If you take the really long view, these declines are nothing more than a continuation — with some episodic, if anomalous, baby booms — of patterns that are two centuries old and counting.
After all, birthrates dropped dramatically over the course of the Industrial Revolution in Europe and the U.S. This was particularly true for the middle classes, where declines in fertility were especially pronounced. Unlike farm families, middle-class families living in cities no longer needed as many children, and the demands of industrial society encouraged them to invest more resources — money, time, calories, education — in fewer offspring.
But these declines in the birthrate — and the larger rate of population growth — weren’t bad news in and of themselves; if anything, they seem to have been quite positive, going hand in hand with dramatic economic growth. But is there a point when declines in the rate of population growth intensify to the point where they can start to drag down the economy?
Some intriguing evidence on this count comes from the historical record, specifically the period immediately after World War I, when fertility declines accelerated throughout the Western world on a scale comparable to our own time. This subject has attracted very little study, save for a handful of little-known scholarly articles.
One particularly intriguing study, by the Canadian economist Clarence Barber, traced the relationship between declines in the rate of population growth and the eventual onset of the Great Depression.

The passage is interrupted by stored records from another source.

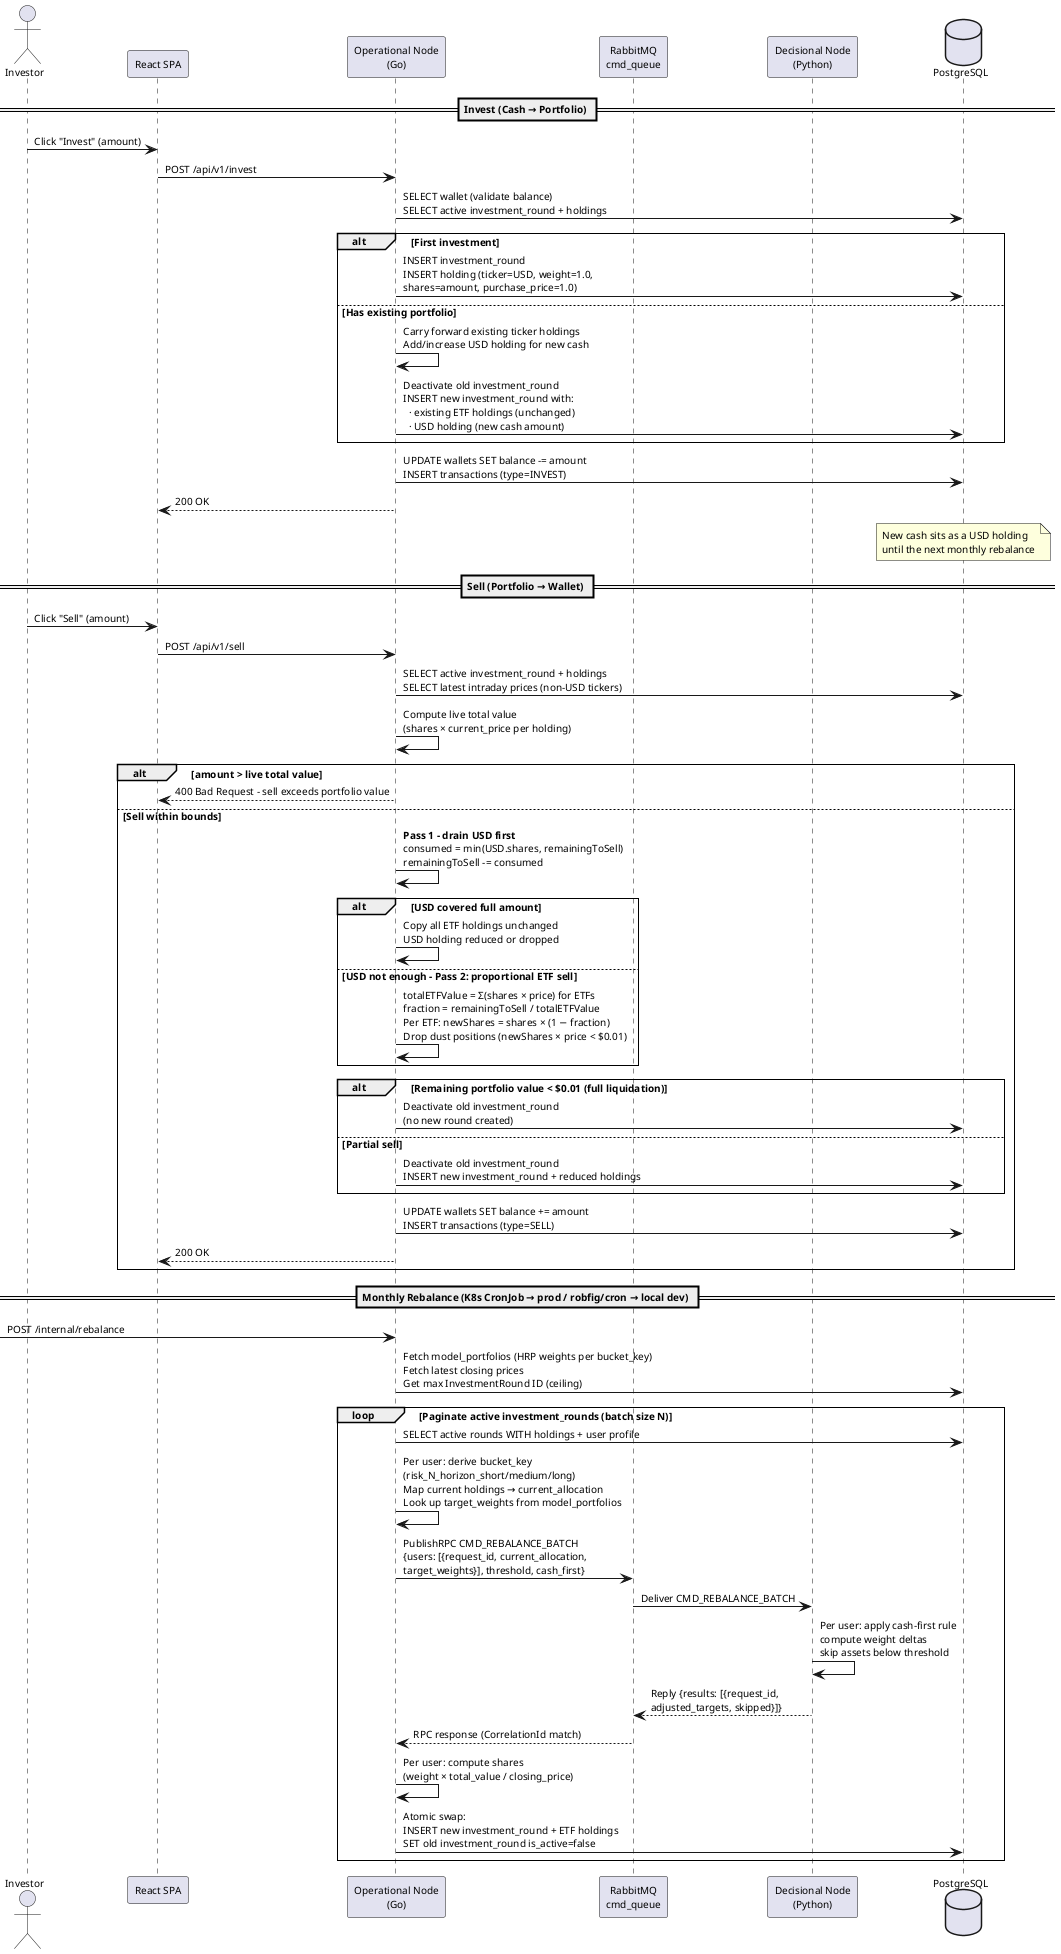
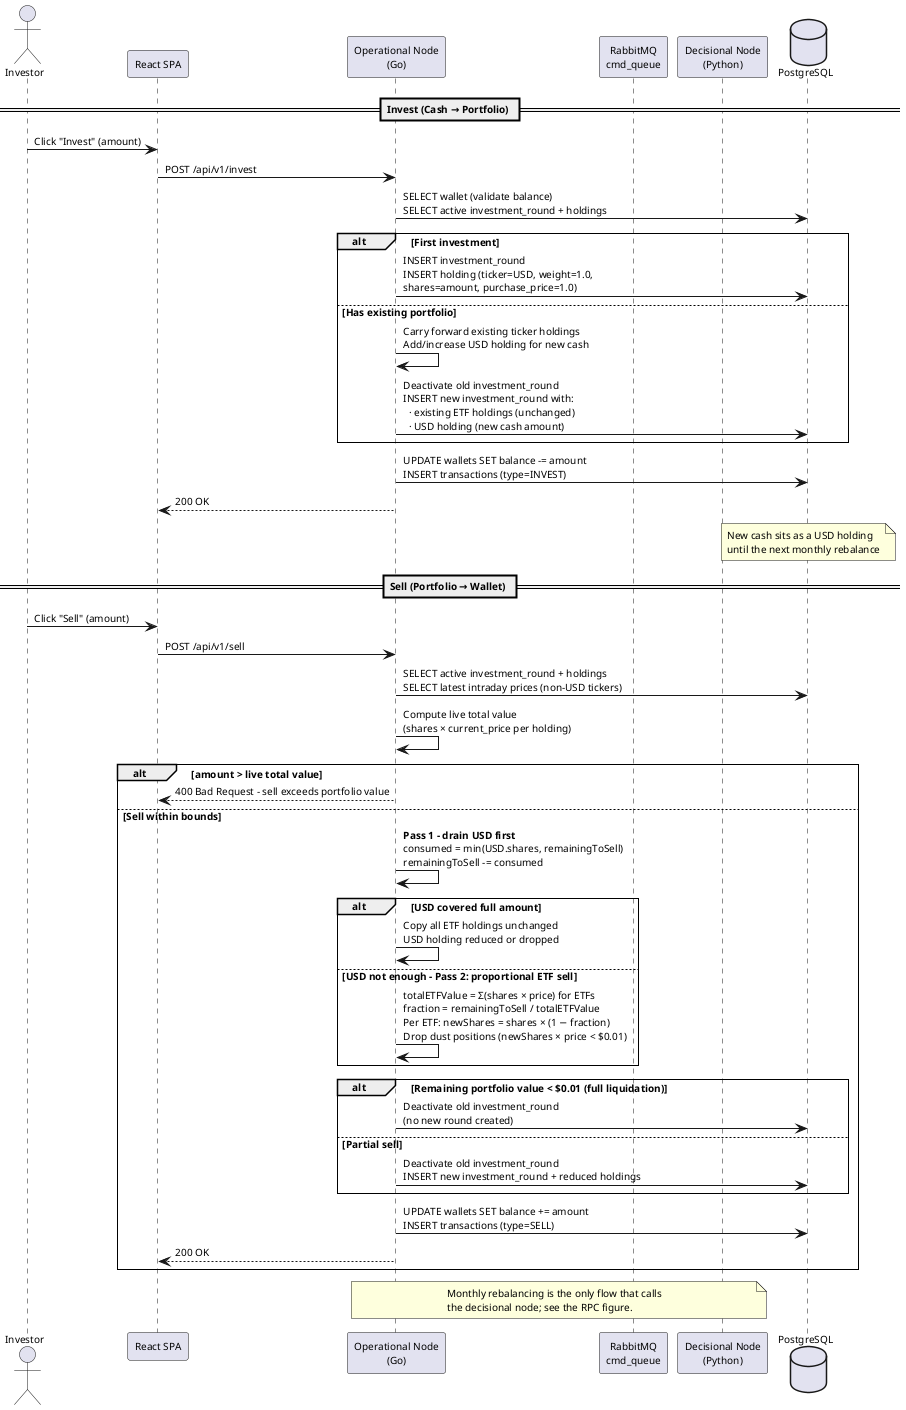
@startuml InvestPilot-Sequence-Investment
skinparam defaultFontSize 10
skinparam defaultFontName Arial
skinparam sequenceArrowThickness 1
skinparam sequenceGroupBorderThickness 1

actor "Investor" as User
participant "React SPA" as SPA
participant "Operational Node\n(Go)" as Go
participant "RabbitMQ\ncmd_queue" as MQ
participant "Decisional Node\n(Python)" as Python
database "PostgreSQL" as DB


== Invest (Cash → Portfolio) ==

User -> SPA : Click "Invest" (amount)
SPA -> Go : POST /api/v1/invest
Go -> DB : SELECT wallet (validate balance)\nSELECT active investment_round + holdings

alt First investment
    Go -> DB : INSERT investment_round\nINSERT holding (ticker=USD, weight=1.0,\nshares=amount, purchase_price=1.0)
else Has existing portfolio
    Go -> Go : Carry forward existing ticker holdings\nAdd/increase USD holding for new cash
    Go -> DB : Deactivate old investment_round\nINSERT new investment_round with:\n  · existing ETF holdings (unchanged)\n  · USD holding (new cash amount)
end

Go -> DB : UPDATE wallets SET balance -= amount\nINSERT transactions (type=INVEST)
Go --> SPA : 200 OK

note over DB : New cash sits as a USD holding\nuntil the next monthly rebalance

== Sell (Portfolio → Wallet) ==

User -> SPA : Click "Sell" (amount)
SPA -> Go : POST /api/v1/sell
Go -> DB : SELECT active investment_round + holdings\nSELECT latest intraday prices (non-USD tickers)
Go -> Go : Compute live total value\n(shares × current_price per holding)

alt amount > live total value
    Go --> SPA : 400 Bad Request - sell exceeds portfolio value
else Sell within bounds
    Go -> Go : **Pass 1 - drain USD first**\nconsumed = min(USD.shares, remainingToSell)\nremainingToSell -= consumed

    alt USD covered full amount
        Go -> Go : Copy all ETF holdings unchanged\nUSD holding reduced or dropped
    else USD not enough - Pass 2: proportional ETF sell
        Go -> Go : totalETFValue = Σ(shares × price) for ETFs\nfraction = remainingToSell / totalETFValue\nPer ETF: newShares = shares × (1 − fraction)\nDrop dust positions (newShares × price < $0.01)
    end

    alt Remaining portfolio value < $0.01 (full liquidation)
        Go -> DB : Deactivate old investment_round\n(no new round created)
    else Partial sell
        Go -> DB : Deactivate old investment_round\nINSERT new investment_round + reduced holdings
    end

    Go -> DB : UPDATE wallets SET balance += amount\nINSERT transactions (type=SELL)
    Go --> SPA : 200 OK
end

- == Monthly Rebalance (K8s CronJob → prod / robfig/cron → local dev) ==
- 
- [-> Go : POST /internal/rebalance
- 
- Go -> DB : Fetch model_portfolios (HRP weights per bucket_key)\nFetch latest closing prices\nGet max InvestmentRound ID (ceiling)
- 
- loop Paginate active investment_rounds (batch size N)
-     Go -> DB : SELECT active rounds WITH holdings + user profile
-     Go -> Go : Per user: derive bucket_key\n(risk_N_horizon_short/medium/long)\nMap current holdings → current_allocation\nLook up target_weights from model_portfolios
-     Go -> MQ : PublishRPC CMD_REBALANCE_BATCH\n{users: [{request_id, current_allocation,\ntarget_weights}], threshold, cash_first}
-     MQ -> Python : Deliver CMD_REBALANCE_BATCH
-     Python -> Python : Per user: apply cash-first rule\ncompute weight deltas\nskip assets below threshold
-     Python --> MQ : Reply {results: [{request_id,\nadjusted_targets, skipped}]}
-     MQ --> Go : RPC response (CorrelationId match)
-     Go -> Go : Per user: compute shares\n(weight × total_value / closing_price)
-     Go -> DB : Atomic swap:\nINSERT new investment_round + ETF holdings\nSET old investment_round is_active=false
- end
+ note over Go, Python : Monthly rebalancing is the only flow that calls\nthe decisional node; see the RPC figure.

@enduml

He observed that during the 1920s, in the years preceding the 1929 crash, the rate of population growth had fallen by approximately a third in western and northern Europe and by half in the U.S.
In all likelihood, this decline was owed to the growing secularization of society at this time, and in particular, the growing opportunities for women outside of traditional gender roles— not to the collective trauma of World War I.
These new mores went hand in hand with sharp declines in the formation of new households, as younger people put off marriage and childbearing. This trend, or what Barber described as a “rapid and very large decline in the rate of growth of non-farm households,” led to a dramatic decline in residential construction starting around 1926.
In theory, immigration might have picked up the slack. While Barber didn’t address this in his study, it’s worth noting that Congress put drastic curbs on inflows of people in 1924. That year, approximately 706,000 immigrants legally entered the country. By 1933, the number had fallen to 23,000, a decline of almost 97 percent.
How these demographic declines set the stage for the Great Depression is hard to know with certainty, but Barber believed that the decline in birthrates among native-born Americans was sufficient to set the stage for declines in aggregate demand. And even if demographic declines weren’t solely to blame, they intensified after the onset of the Great Depression, further contributing to the catastrophe.
Indeed, by the 1930s, the staggering decline in birthrates throughout the Western world contributed to growing pessimism about the likelihood of a full recovery. One demographer later recalled that during this decade, “there was a feeling of impending depopulation, a feeling added to by the publication of population projections, many of which assumed a further fall in fertility.”
The years after World War II saw an unexpected baby boom in the U.S., and to a lesser extent, most of Western Europe. That population boom and the consumer demand it begot, is often credited with averting a return to the gloomy days of the 1930s.
The recent data on population growth marks an ominous return to a trough last seen during the Great Depression. Moreover, data released by the real estate firm Trulia indicates that the number of young people living with their parents (or siblings) recently hit levels not seen since 1940.
But at least the U.S. still has immigration, right? Perhaps not: President-elect Donald Trump has been vocal about his opposition to illegal immigration, but since the election, he has started to send signals that he intends to crack down on legal immigration, too. If that happens, only a homemade baby boom will save us from further decline in the Trump years.
“Make America Mate Again”? Stranger things have happened.
Stephen Mihm is an associate professor of history at the University of Georgia. He wrote this for the Dallas Morning News. Send comments to firstname.lastname@example.org.